On the other hand, over the last year Bill R. sees a rebalancing in the Enterprise space, Data analytics, Cloud, Security. These are not new trends, but they’re the next wave. The Consumer space got really crowded and the Enterprise is getting much more attention and innovation. The biggest trend, Bill says, is the universality of innovation- there is so much innovation going on across the sectors, around the globe. Even the Higher Education, that is more resistant to change than Church, is changing.

Bill suggests to rely on your talents, knowledge, experience, and focus on solving real problems. It’s wide open, he says, go change the World!

My second interviewee, Dave Feinleib, investor, entrepreneur, speaker, popular blogger, author of two books (Why Startups Fail and How Yours Can Succeed and The Big Data Demystified – good read for Big Data novices)

Dave Feinleib (a.k.a VC Dave) sees four big waves: Big Data- Social- Mobile- Cloud. 
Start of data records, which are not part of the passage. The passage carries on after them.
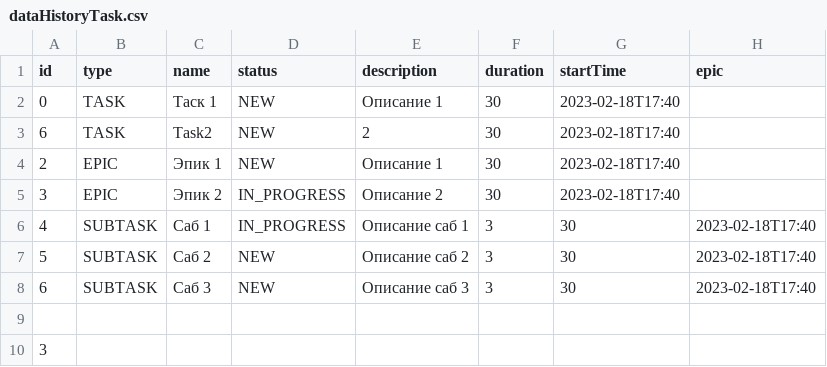
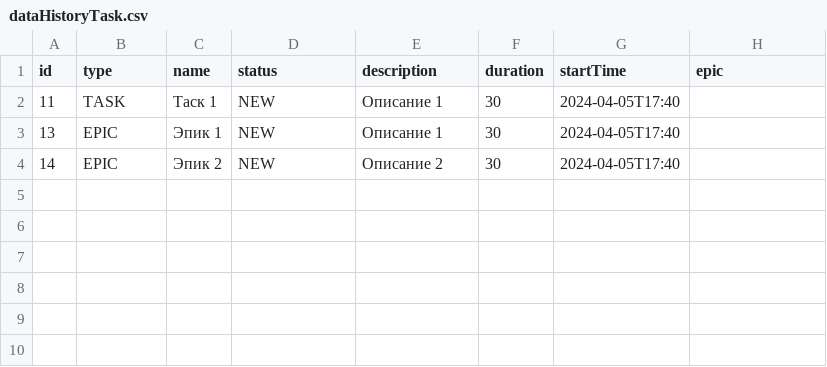
Before and after one commit to montenok-d/java-kanban, a CSV file: src/dataHistoryTask.csv, drawn as a sheet.

Commit message:
Change Tests, TaskManagers methods due to duration and date-time

```diff
--- a/src/dataHistoryTask.csv
+++ b/src/dataHistoryTask.csv
@@ -1,10 +1,4 @@
 id,type,name,status,description,duration, startTime, epic
-0,TASK,Таск 1,NEW,Описание 1,30,2023-02-18T17:40,
-6,TASK,Task2,NEW,2,30,2023-02-18T17:40,
-2,EPIC,Эпик 1,NEW,Описание 1,30,2023-02-18T17:40,
-3,EPIC,Эпик 2,IN_PROGRESS,Описание 2,30,2023-02-18T17:40,
-4,SUBTASK,Саб 1,IN_PROGRESS,Описание саб 1,3,30,2023-02-18T17:40,
-5,SUBTASK,Саб 2,NEW,Описание саб 2,3,30,2023-02-18T17:40,
-6,SUBTASK,Саб 3,NEW,Описание саб 3,3,30,2023-02-18T17:40,
-
-3
+11,TASK,Таск 1,NEW,Описание 1,30,2024-04-05T17:40,
+13,EPIC,Эпик 1,NEW,Описание 1,30,2024-04-05T17:40,
+14,EPIC,Эпик 2,NEW,Описание 2,30,2024-04-05T17:40,
```
Also changed, not shown: out/production/java-kanban/dataHistoryTask.csv, 14 other files.
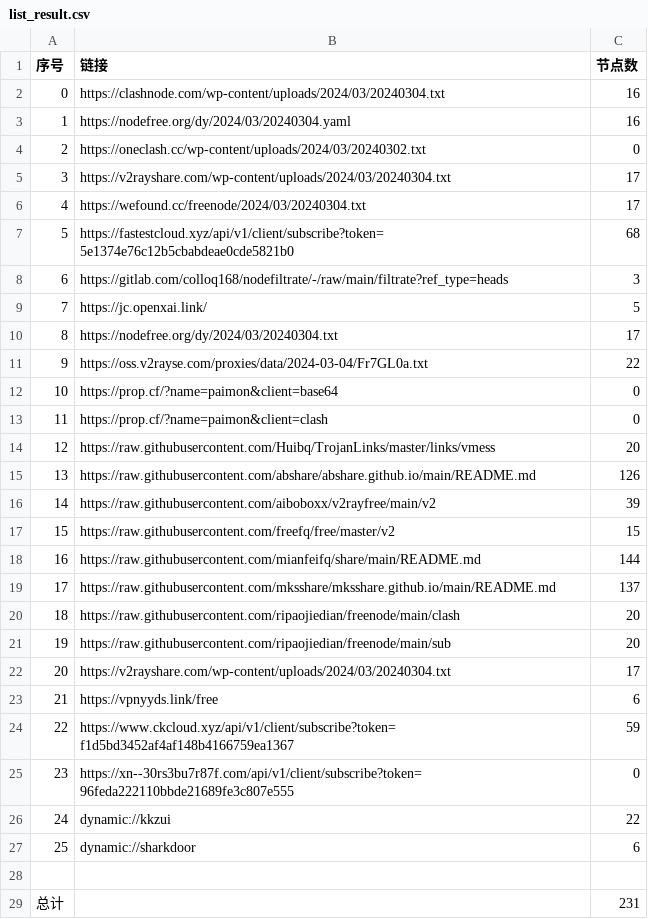
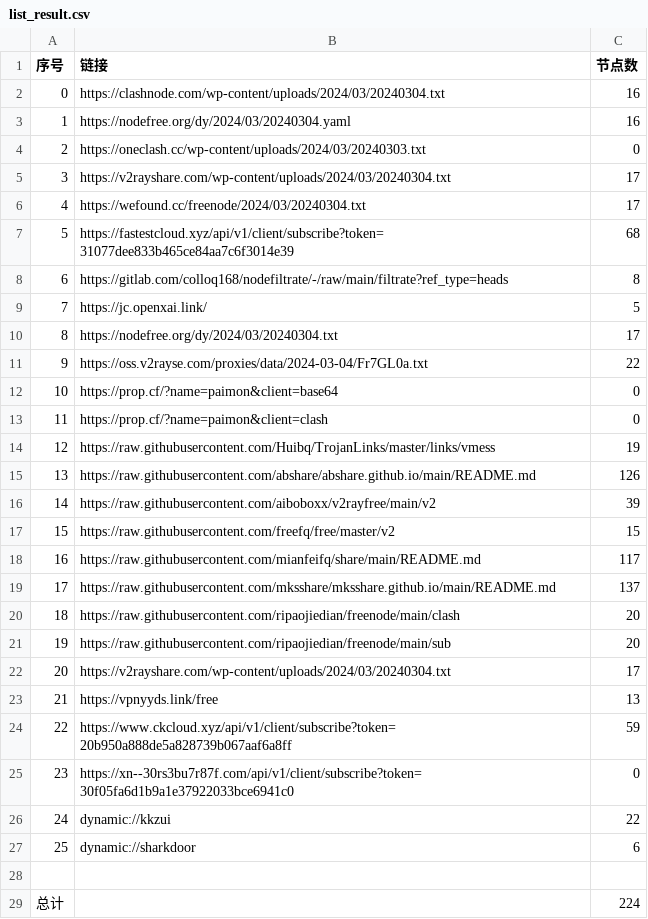
Before and after one commit to starsdream666/NoMoreWalls, a CSV file: list_result.csv, drawn as a sheet.

```diff
--- a/list_result.csv
+++ b/list_result.csv
@@ -3,7 +3,7 @@
 1,https://nodefree.org/dy/2024/03/20240304.yaml,16
-2,https://oneclash.cc/wp-content/uploads/2024/03/20240302.txt,0
+2,https://oneclash.cc/wp-content/uploads/2024/03/20240303.txt,0
 3,https://v2rayshare.com/wp-content/uploads/2024/03/20240304.txt,17
 4,https://wefound.cc/freenode/2024/03/20240304.txt,17
-5,https://fastestcloud.xyz/api/v1/client/subscribe?token=5e1374e76c12b5cbabdeae0cde5821b0,68
-6,https://gitlab.com/colloq168/nodefiltrate/-/raw/main/filtrate?ref_type=heads,3
+5,https://fastestcloud.xyz/api/v1/client/subscribe?token=31077dee833b465ce84aa7c6f3014e39,68
+6,https://gitlab.com/colloq168/nodefiltrate/-/raw/main/filtrate?ref_type=heads,8
 7,https://jc.openxai.link/,5
@@ -13,3 +13,3 @@
 11,https://prop.cf/?name=paimon&client=clash,0
-12,https://raw.githubusercontent.com/Huibq/TrojanLinks/master/links/vmess,20
+12,https://raw.githubusercontent.com/Huibq/TrojanLinks/master/links/vmess,19
 13,https://raw.githubusercontent.com/abshare/abshare.github.io/main/README.md,126
@@ -17,3 +17,3 @@
 15,https://raw.githubusercontent.com/freefq/free/master/v2,15
-16,https://raw.githubusercontent.com/mianfeifq/share/main/README.md,144
+16,https://raw.githubusercontent.com/mianfeifq/share/main/README.md,117
 17,https://raw.githubusercontent.com/mksshare/mksshare.github.io/main/README.md,137
@@ -22,5 +22,5 @@
 20,https://v2rayshare.com/wp-content/uploads/2024/03/20240304.txt,17
-21,https://vpnyyds.link/free,6
-22,https://www.ckcloud.xyz/api/v1/client/subscribe?token=f1d5bd3452af4af148b4166759ea1367,59
-23,https://xn--30rs3bu7r87f.com/api/v1/client/subscribe?token=96feda222110bbde21689fe3c807e555,0
+21,https://vpnyyds.link/free,13
+22,https://www.ckcloud.xyz/api/v1/client/subscribe?token=20b950a888de5a828739b067aaf6a8ff,59
+23,https://xn--30rs3bu7r87f.com/api/v1/client/subscribe?token=30f05fa6d1b9a1e37922033bce6941c0,0
 24,dynamic://kkzui,22
@@ -28,2 +28,2 @@
 
-总计,,231
+总计,,224
```
Also changed, not shown: 23 other files.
Big Data is definitely going to stay, Dave says, it’s a 10 year trend.  Most waves last about 10 years. For Social- 2014 will mark 10 years of Facebook. There has been a lot of activity in social arena and to succeed there, you have offer something very different. Dave is especially interested in the intersection of two or more trends: Big Data & Mobile, Big data & Cloud, Mobile & Social. Dave F. illustrates this trend himself. He has three businesses – Speechpad, The Big Data Group and Content Analytics,  and combine multiple trends.

Still, one of the biggest thing for him – do something you’re totally passionate about. He started Speechpad because he couldn’t find a well functioning “ voice to text “ device for his voicemail. Today, Speechpad offers transcriptions and translations for Video SEO, captioning and subtitling. He uses the tool for another business- The Big Data Group, a global media company. All of his 3 businesses are built on each other and respond to his passion for a variety of things.

The main lessons from the two conversations, as well as comments of other investors boil down to the following: trends matter, but having something you’re absolutely crazy about, something that can get you up at 5 o’clock in the morning, is even more important. Responding to a trend might help attract more/ quicker capital, but trends, inconveniently, change fast. New trends might emerge even quicker than you’re ready to launch your so- trendy- but so yesterday venture.

Know what’s going on, but focus on things that solve real time problems and things you believe in, even everybody else thinks it’s a complete craze. Taking a risk is a part of entrepreneurship.  Start in 2014!